◆ Entries supplied
________________________________________

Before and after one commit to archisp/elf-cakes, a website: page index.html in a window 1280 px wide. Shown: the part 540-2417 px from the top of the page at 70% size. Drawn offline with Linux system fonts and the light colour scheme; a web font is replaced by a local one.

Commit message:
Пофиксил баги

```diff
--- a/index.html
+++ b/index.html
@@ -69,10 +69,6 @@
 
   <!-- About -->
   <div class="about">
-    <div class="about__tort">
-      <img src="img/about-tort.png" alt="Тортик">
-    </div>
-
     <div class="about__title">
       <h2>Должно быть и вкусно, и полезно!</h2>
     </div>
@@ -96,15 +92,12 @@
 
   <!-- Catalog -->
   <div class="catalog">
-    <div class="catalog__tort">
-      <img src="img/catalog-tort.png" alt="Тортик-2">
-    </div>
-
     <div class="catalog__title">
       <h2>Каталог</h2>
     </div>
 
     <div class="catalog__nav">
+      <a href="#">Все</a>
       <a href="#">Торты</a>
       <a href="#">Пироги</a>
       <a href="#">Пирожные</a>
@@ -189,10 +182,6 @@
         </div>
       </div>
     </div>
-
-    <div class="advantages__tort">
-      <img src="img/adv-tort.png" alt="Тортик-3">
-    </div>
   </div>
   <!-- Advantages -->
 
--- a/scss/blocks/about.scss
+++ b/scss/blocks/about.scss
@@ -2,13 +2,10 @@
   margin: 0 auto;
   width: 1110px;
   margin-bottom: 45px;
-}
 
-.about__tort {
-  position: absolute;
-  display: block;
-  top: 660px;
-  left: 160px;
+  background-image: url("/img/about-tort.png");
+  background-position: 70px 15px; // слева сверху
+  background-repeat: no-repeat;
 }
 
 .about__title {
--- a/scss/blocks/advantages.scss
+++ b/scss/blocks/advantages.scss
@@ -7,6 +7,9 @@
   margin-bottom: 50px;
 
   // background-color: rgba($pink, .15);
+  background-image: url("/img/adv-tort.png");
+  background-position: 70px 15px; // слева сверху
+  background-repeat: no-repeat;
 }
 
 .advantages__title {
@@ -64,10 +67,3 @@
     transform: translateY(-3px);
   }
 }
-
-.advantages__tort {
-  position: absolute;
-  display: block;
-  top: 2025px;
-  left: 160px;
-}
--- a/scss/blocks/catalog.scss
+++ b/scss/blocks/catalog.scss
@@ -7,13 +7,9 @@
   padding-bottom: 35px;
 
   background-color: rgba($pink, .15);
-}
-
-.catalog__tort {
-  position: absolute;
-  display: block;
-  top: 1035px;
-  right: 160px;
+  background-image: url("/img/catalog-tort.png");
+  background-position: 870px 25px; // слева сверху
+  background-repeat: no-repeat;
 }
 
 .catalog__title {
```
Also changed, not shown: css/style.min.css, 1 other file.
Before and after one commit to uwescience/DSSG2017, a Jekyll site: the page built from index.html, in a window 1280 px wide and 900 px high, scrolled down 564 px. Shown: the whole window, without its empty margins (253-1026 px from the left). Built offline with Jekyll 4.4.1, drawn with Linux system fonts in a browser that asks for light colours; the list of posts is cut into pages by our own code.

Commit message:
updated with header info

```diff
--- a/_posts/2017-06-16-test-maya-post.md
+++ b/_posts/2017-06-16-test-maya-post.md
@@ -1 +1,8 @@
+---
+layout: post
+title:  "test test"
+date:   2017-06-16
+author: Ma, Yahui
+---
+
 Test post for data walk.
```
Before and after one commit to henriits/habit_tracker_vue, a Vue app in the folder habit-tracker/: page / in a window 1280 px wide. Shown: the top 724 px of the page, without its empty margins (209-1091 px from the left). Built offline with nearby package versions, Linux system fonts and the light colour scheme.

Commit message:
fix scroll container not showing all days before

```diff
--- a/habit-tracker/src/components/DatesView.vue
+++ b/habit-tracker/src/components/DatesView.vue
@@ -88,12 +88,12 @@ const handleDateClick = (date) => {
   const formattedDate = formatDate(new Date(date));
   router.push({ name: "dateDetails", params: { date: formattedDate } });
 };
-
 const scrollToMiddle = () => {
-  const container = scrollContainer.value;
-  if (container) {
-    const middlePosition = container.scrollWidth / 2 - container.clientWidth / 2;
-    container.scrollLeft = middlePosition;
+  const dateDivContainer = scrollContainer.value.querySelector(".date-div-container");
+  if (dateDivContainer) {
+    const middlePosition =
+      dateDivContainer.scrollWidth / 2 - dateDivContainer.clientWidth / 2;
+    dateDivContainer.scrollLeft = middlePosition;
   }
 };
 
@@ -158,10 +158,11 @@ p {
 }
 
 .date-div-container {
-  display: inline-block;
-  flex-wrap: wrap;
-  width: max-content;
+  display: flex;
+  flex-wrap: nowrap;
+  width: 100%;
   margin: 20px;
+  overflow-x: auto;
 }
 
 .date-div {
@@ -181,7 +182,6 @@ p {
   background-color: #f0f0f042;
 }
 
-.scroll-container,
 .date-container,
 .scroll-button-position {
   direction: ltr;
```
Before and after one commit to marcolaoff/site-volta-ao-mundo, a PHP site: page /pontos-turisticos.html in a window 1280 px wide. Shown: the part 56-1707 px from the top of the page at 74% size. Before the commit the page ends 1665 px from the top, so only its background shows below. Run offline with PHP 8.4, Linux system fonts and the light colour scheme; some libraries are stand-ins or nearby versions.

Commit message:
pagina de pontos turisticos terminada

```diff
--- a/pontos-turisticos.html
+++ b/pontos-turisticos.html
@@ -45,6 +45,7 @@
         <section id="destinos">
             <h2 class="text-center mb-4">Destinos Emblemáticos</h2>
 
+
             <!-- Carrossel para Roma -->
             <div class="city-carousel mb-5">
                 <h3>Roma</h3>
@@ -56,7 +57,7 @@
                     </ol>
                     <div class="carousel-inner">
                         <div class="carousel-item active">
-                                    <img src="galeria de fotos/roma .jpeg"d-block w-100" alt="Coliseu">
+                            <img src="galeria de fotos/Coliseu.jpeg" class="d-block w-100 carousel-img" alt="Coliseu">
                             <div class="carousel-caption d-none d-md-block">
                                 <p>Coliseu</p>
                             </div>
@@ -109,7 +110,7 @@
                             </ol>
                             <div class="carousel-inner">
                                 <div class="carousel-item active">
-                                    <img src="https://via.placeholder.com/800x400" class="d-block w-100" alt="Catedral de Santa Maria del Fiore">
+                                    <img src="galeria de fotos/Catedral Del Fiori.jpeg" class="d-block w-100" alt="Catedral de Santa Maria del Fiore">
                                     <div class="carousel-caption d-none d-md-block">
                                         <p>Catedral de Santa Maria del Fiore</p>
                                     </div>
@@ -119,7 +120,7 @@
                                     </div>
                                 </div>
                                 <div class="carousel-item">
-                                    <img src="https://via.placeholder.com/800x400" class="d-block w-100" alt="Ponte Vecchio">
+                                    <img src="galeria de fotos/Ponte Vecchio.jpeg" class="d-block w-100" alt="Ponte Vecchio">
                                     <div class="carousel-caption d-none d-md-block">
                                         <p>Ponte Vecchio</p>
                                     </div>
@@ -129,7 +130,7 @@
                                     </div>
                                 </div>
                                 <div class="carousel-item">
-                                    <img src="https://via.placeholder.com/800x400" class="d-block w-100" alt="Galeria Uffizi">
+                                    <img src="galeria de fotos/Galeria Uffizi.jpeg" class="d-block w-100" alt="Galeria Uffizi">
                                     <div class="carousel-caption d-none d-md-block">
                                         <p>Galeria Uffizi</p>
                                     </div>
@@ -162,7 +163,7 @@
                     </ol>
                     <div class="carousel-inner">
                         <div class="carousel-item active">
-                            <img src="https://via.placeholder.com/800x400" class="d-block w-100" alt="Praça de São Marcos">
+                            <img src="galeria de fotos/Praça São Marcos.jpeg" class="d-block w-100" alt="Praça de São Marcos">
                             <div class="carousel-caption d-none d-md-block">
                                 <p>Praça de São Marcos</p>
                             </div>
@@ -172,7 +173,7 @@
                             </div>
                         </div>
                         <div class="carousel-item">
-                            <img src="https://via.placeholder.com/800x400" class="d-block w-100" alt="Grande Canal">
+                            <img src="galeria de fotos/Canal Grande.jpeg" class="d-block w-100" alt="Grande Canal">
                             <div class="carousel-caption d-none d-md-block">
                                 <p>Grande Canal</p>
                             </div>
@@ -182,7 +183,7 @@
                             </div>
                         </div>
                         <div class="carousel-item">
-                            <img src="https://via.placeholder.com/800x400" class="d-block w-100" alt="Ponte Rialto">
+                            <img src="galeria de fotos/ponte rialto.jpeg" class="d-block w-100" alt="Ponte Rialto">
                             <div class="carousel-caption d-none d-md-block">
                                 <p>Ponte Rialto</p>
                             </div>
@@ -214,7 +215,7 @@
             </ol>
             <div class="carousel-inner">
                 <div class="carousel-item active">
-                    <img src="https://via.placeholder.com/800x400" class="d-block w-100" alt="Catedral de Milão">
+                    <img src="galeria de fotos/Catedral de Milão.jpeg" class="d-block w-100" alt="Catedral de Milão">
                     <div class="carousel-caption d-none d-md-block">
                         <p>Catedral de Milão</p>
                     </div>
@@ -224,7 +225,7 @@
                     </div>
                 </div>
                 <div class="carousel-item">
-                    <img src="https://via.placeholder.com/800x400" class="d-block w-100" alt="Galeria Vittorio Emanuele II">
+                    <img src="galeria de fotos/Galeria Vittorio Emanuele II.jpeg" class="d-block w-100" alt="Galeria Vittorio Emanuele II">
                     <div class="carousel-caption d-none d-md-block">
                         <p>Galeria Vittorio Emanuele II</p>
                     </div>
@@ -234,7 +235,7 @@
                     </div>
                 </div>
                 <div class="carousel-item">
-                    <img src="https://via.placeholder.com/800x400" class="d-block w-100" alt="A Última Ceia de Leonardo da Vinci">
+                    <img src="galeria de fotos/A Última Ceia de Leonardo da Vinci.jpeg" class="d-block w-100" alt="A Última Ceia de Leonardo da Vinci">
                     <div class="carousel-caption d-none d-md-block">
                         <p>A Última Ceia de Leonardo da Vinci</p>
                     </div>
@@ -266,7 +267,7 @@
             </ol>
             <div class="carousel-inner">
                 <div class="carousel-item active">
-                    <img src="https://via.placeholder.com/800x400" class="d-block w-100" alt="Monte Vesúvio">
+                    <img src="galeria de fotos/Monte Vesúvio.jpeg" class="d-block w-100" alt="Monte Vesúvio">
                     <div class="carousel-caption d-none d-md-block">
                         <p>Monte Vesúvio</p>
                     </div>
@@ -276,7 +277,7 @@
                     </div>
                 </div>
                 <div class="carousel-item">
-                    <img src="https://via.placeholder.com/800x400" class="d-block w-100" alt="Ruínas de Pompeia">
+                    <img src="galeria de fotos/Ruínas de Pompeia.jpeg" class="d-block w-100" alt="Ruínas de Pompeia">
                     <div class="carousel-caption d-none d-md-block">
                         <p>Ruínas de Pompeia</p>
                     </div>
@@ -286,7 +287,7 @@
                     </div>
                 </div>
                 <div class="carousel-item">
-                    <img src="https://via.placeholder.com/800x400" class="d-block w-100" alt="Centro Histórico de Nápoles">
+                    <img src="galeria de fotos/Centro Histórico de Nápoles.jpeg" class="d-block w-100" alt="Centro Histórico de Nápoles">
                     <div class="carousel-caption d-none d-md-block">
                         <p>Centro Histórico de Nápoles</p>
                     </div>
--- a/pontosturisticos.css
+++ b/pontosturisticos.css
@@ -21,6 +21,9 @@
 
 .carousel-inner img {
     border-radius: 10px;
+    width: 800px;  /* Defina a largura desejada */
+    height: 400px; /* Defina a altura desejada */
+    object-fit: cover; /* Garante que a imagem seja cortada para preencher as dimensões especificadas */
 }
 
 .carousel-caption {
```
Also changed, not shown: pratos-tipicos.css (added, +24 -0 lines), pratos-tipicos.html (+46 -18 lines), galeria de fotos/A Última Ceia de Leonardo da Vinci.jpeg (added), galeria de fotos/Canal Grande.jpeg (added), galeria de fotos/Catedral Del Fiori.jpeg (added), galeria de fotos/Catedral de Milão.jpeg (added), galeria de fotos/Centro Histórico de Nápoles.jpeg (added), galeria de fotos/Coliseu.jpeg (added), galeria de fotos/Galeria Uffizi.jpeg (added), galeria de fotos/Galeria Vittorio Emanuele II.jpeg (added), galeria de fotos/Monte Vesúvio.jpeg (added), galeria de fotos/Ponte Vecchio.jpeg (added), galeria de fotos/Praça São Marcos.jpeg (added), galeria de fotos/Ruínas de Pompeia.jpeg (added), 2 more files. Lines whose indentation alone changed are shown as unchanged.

________________________________________

Pick out every line above that holds the word "scss" and copy it.

◆ Your response
--- a/scss/blocks/about.scss
+++ b/scss/blocks/about.scss
--- a/scss/blocks/advantages.scss
+++ b/scss/blocks/advantages.scss
--- a/scss/blocks/catalog.scss
+++ b/scss/blocks/catalog.scss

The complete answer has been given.